  7. Posted January 17, 2013 at 3:58 am | Permalink


    I think I used to live in the future a LOT. Especially when working as a lineman. I remember gazing out into the cornfields behind the garage I reported to and day dreaming about the future.

    It’s something I’m still guilty of to a degree. There’s always something interesting coming down the road. But I wouldn’t be too hard on yourself about it, it’s that tendency that gives us our great rewards down the line.

    @mike That sounds like a great setup. I may indeed take on a client or two in the future if something comes my way.

    @m741 You’re right, it’s easy to make yourself busy. I’m finding myself looking at the clock and wondering where the day went.

    @Henry I’m hoping to get another house sometime this year. But I’ll definitely have a solid 6 months or so of taking it easy. Maybe with a little travel thrown in.

    @Dr-z Thanks!

    @jlcollinsnh I couldn’t betray my title forever!

  8. jawisco
    Posted January 18, 2013 at 8:14 pm | Permalink

    I have been checking out your blog for a while and just wanted to say I think it is great.

    It isn’t too often that I get to remember cooking over cow pies in the desert…

  9. Posted January 26, 2013 at 10:39 pm | Permalink

    You’ve described exactly what I aspire to achieve – short periods of relaxation and rest, interspersed with interesting & fulfilling projects and full-time *living* – thanks!

  10. steve
    Posted April 3, 2013 at 1:52 am | Permalink
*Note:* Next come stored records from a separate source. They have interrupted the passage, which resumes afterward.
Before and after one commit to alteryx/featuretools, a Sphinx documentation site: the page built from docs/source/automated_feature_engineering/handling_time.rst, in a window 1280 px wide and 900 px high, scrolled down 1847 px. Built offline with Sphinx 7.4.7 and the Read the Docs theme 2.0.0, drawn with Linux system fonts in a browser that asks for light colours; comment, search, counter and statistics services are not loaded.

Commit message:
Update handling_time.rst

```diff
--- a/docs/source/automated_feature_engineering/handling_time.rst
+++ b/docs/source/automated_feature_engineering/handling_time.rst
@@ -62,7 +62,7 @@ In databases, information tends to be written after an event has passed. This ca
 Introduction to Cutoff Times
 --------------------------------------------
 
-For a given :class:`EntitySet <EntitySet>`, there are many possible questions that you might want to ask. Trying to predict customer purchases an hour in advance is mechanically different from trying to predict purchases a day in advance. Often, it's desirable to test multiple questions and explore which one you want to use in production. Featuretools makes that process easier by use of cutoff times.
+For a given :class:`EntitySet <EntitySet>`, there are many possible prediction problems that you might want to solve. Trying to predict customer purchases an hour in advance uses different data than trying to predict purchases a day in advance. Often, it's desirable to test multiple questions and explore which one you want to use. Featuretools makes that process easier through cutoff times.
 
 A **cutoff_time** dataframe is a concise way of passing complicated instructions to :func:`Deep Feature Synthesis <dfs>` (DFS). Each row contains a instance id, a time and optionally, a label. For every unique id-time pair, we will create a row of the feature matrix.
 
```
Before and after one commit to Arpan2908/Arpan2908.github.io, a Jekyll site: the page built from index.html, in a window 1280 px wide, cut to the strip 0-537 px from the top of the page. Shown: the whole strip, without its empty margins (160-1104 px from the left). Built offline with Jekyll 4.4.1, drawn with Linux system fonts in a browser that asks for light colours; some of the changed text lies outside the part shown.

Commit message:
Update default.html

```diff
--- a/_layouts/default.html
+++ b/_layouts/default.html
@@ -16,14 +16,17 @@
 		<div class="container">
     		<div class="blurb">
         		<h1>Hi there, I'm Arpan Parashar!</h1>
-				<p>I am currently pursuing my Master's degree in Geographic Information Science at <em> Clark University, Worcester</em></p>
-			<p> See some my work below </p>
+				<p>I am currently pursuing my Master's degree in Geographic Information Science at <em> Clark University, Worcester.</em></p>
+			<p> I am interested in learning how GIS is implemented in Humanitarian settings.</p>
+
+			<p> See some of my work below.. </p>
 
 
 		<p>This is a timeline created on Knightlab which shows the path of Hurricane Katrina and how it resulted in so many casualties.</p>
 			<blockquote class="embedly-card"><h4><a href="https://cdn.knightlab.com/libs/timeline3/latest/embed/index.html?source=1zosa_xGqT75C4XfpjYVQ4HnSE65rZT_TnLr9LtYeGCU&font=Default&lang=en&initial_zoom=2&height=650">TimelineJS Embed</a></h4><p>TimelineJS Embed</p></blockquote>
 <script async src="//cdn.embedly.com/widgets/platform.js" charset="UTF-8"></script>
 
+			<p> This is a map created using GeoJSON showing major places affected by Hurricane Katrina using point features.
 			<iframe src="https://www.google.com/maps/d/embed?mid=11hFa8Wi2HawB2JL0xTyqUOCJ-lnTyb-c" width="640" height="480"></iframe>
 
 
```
    (Posting this here since I couldn’t find your contact info)

    In an earlier post you mentioned wanting to own a boat but not being able to afford it. I’m 8 years into FI on a budget similar to yours and spend 3 months every winter on a sailboat I own in Mexico. Contact me if you’d like to talk about it.

One Trackback